The Capstone Project is a six-credit compulsory course for major students to be offered in the final year of study. It aims to provide students with the opportunity to integrate their sociological knowledge and skills through a series of workshop, class discussion, student presentations, portfolio work and experiential learning.
The Capstone Project should normally be undertaken in a small group of two or three students. Students will be allocated a supervisor who will help them identify a topic of interest that is relevant to the core discipline.
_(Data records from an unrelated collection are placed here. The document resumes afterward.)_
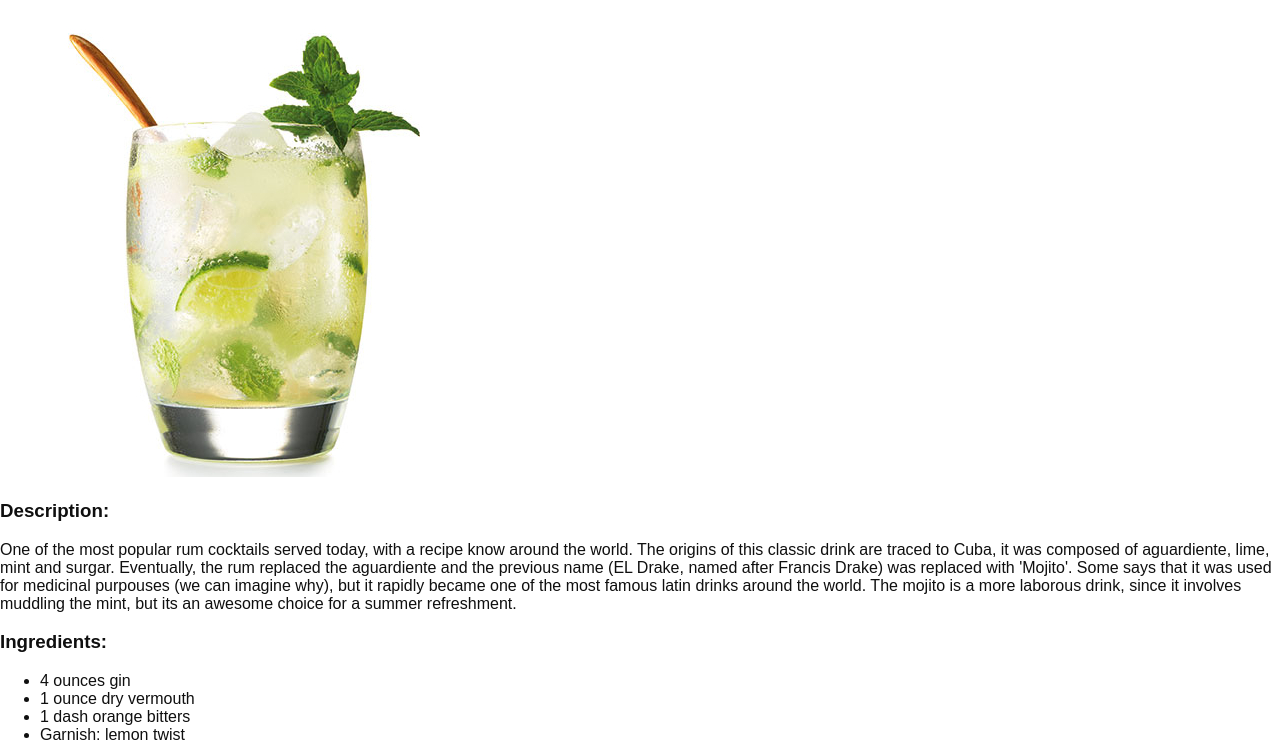
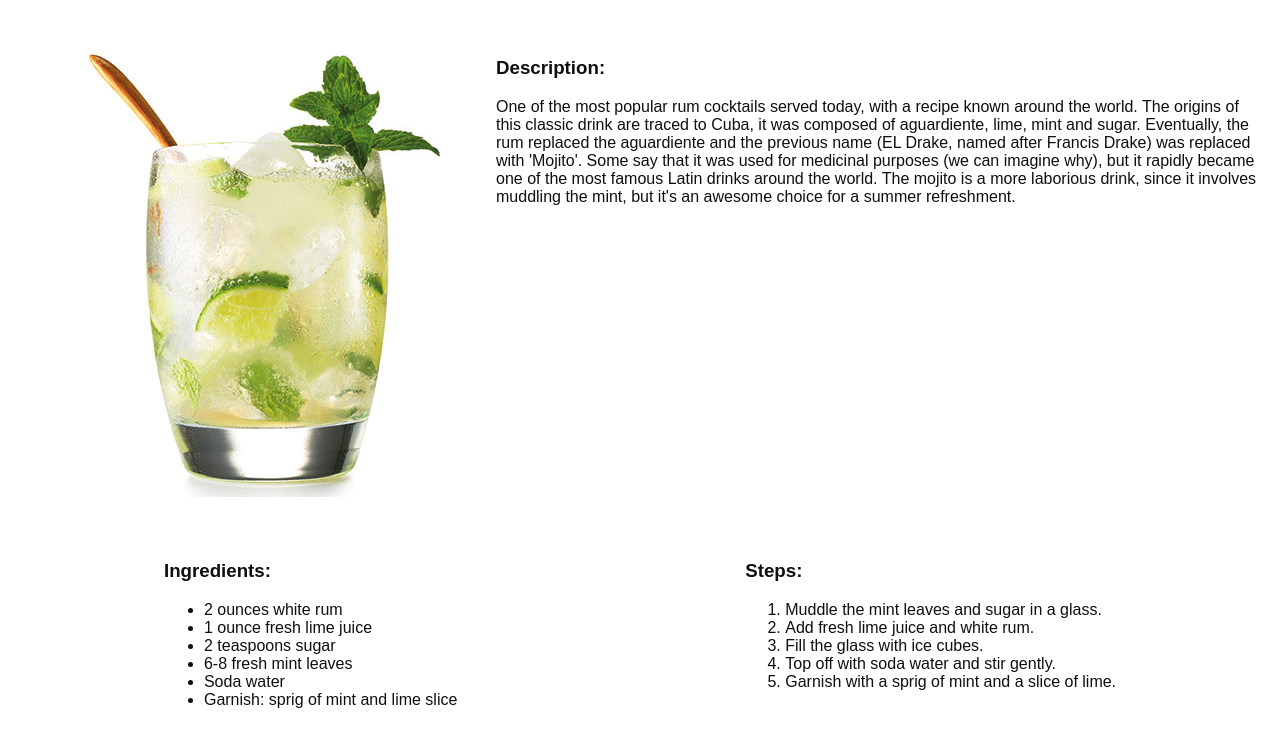
Before and after one commit to cesarbrancalhao/OdinProject, a plain HTML site: page Foundations course/odin-recipes/recipes/mojito.html in a window 1280 px wide. Shown: the part 230-972 px from the top of the page. Drawn offline with Linux system fonts and the light colour scheme.

Commit message:
Updated mojito.html structure

```diff
--- a/Foundations course/odin-recipes/recipes/mojito.html
+++ b/Foundations course/odin-recipes/recipes/mojito.html
@@ -1,55 +1,52 @@
 <!DOCTYPE html>
-
 <html lang="en">
 <head>
     <link rel="stylesheet" href="./recipes-styles.css"/>
     <meta charset="UTF-8">
     <meta name="viewport" content="width=device-width, initial-scale=1.0">
-        <title>Document</title>
+    <title>Mojito</title>
 </head>
-
 <body>
-
 <div>
     <a href="../index.html"><img id="logo" class="center" src="../recipes-images/logo_bg.png" alt="Icon"></a>
 </div>
-
 <h1>MOJITO</h1>
-        <div class="container">
+<div class="content">
     <div class="left">
         <img src="../recipes-images/mojito.jpg" alt="mojito" class="recipesPhotos">
     </div>
-
     <div class="right">
         <h3>Description:</h3>
-                <p>One of the most popular rum cocktails served today, with a recipe know around the world.
-                    The origins of this classic drink are traced to Cuba, it was composed of aguardiente, lime, mint and surgar.
+        <p>One of the most popular rum cocktails served today, with a recipe known around the world.
+            The origins of this classic drink are traced to Cuba, it was composed of aguardiente, lime, mint and sugar.
             Eventually, the rum replaced the aguardiente and the previous name (EL Drake, named after Francis Drake) was replaced with 'Mojito'.
-                    Some says that it was used for medicinal purpouses (we can imagine why), but it rapidly became one of the most famous latin drinks around the world.
-                    The mojito is a more laborous drink, since it involves muddling the mint, but its an awesome choice for a summer refreshment.</p>
+            Some say that it was used for medicinal purposes (we can imagine why), but it rapidly became one of the most famous Latin drinks around the world.
+            The mojito is a more laborious drink, since it involves muddling the mint, but it's an awesome choice for a summer refreshment.</p>
     </div>
 </div>
-        <div class="container">
+<div class="content">
     <div class="right">
         <h3>Ingredients:</h3>
         <ul>
-                    <li>4 ounces gin</li>
-                    <li>1 ounce dry vermouth</li>
-                    <li>1 dash orange bitters</li>
-                    <li>Garnish: lemon twist</li>
+            <li>2 ounces white rum</li>
+            <li>1 ounce fresh lime juice</li>
+            <li>2 teaspoons sugar</li>
+            <li>6-8 fresh mint leaves</li>
+            <li>Soda water</li>
+            <li>Garnish: sprig of mint and lime slice</li>
         </ul>
     </div>
     <div class="right">
         <h3>Steps:</h3>
         <ol>
-                    <li>Add the gin, dry vermouth and orange bitters into a mixing glass with ice.</li>
-                    <li>Stir it untill very cold. For at least 20-30 seconds.</li>
-                    <li>Strain into a chilled cocktail glass.</li>
-                    <li>Garnish with a lemon twist.</li>
+            <li>Muddle the mint leaves and sugar in a glass.</li>
+            <li>Add fresh lime juice and white rum.</li>
+            <li>Fill the glass with ice cubes.</li>
+            <li>Top off with soda water and stir gently.</li>
+            <li>Garnish with a sprig of mint and a slice of lime.</li>
         </ol>
     </div>
 </div>
-        <div class="center"><h3><a href="../index.html">Home page</a></h3></div>
-
+<footer class="center"><h3><a href="../index.html">Home page</a></h3></footer>
 </body>
 </html>
```
Lines whose indentation alone changed are shown as unchanged.
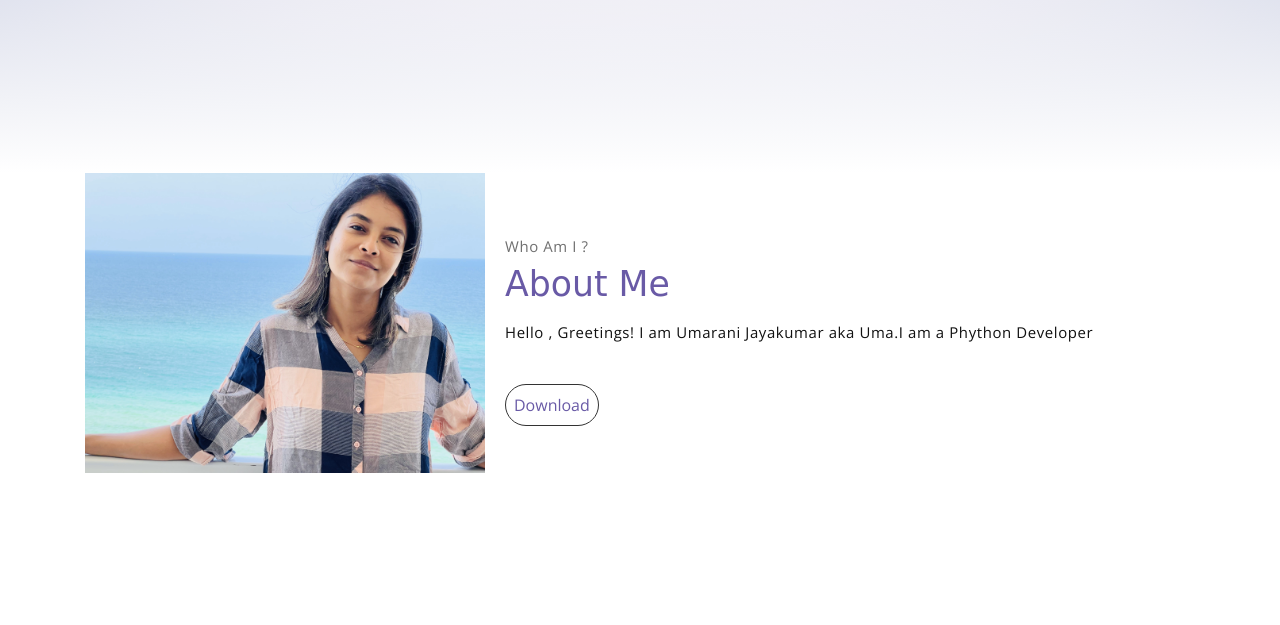
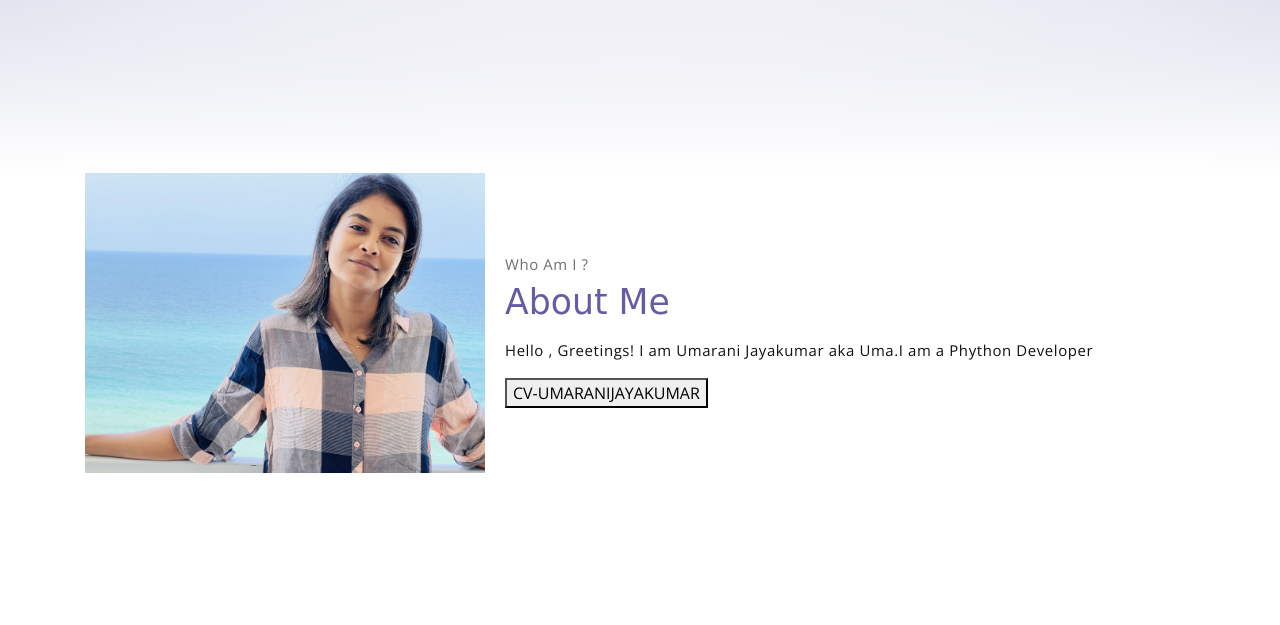
Before and after one commit to umajay/myportfo, a Flask app: page / in a window 1280 px wide. Shown: the part 627-1252 px from the top of the page. Run offline with Flask 3, Linux system fonts and the light colour scheme; some libraries are stand-ins or nearby versions; some web fonts are replaced.

Commit message:
HomemAker

```diff
--- a/templates/index.html
+++ b/templates/index.html
@@ -88,9 +88,11 @@
                     <p>
                         Hello , Greetings! I am Umarani Jayakumar aka Uma.I am a Phython Developer
                     </p>
-                    <a href="C:\\Users\\Uma\\PycharmProjects\\SampleWebServer\\static\assets\\Docs\\CV-UmaraniJ.rtf" download="UmaraniJayakumar">
-                    <button class="btn-rounded btn btn-outline-primary mt-4">Download</button>
-                    </a>
+                    <a href="static/assets/Docs/CV-UmaraniJ.rtf" download>
+                            <button id = 'download' type="button" onclick="">
+                                CV-UMARANIJAYAKUMAR
+                            </button>
+                        </a>
 
                 </div>
             </div><!-- end of about wrapper -->
```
All projects should contain an element of public engagement.
Our students showcase their research findings at a regular sociology capstone fair, punctuated by performance, games, interactive displays and film screening.
Past capstone fairs:
Capstone project archive
Browse students’ completed projects and discover their findings in our capstone project archive.
Course learning outcomes
By the end of the course, you are expected to have the ability to:
- Demonstrate their sociological knowledge;
- Analyse a topic of study with critical and reflexive perspectives;
- Articulate their learning experience into a written paper, other forms of creative output or community activities;
- Communicate the outcome of their study and their sociologically informed views to a public audience;
- Participate in group environment as well as in a larger community.
Becker, Howard S. 1986. Writing for Social Scientists: How to Start and Finish Your Thesis, Book, or Article, with a chapter by Pamela Richards. Chicago: University of Chicago Press.
Becker, Howard S. 2007. Telling About Society. Chicago: University of Chicago Press.
Harper, Douglas. 1988. “Visual Sociology: Expanding Sociological Vision.” The American Sociologist, Volume 19, Issue 1, pp.54-70.
Turner, Victor W., and Edward M. Bruner. 1986. The Anthropology of Experience. Urbana: University of Illinois Press.
Course co-ordinator and teachers
Sylvia J MartinAssistant ProfessorResearch interests: Cultural anthropology, Media industries, Performance, Globalization and transnationalism, Participatory culture, Anthropology of work, Gender, Race and ethnicity, Ethnography
Tom McDonaldAssistant ProfessorResearch interests: Anthropology, Consumption, China, Religion, Internet, Economics, Social relationships, Material culture, Media
Victor K W ShinAssistant ProfessorResearch interests: Economic sociology, Organizations and institutions, Sociology of media and culture, Development and globalization
Wang LipingAssistant ProfessorResearch interests: Political sociology, Social theory, Comparative historical sociology, Ethnic studies, Sociology of knowledge and culture, Modern and contemporary China
Au-Yeung ShingLecturerResearch interests: Cultural policy, Production of culture, Sociology of art, New media
Carmen K M TongLecturerResearch interests: Education and schooling, Gender and sexualities, Self and identity, Media and cultural studies, Human-animal relationships
Paul JoosseAssistant ProfessorResearch interests: Social theory, Criminology, Terrorism, Religion, Social movements
Julie HamAssistant ProfessorResearch interests: Gender and migration, Sex work, Trafficking, Intersectionality, Domestic work, Civil society, Social justice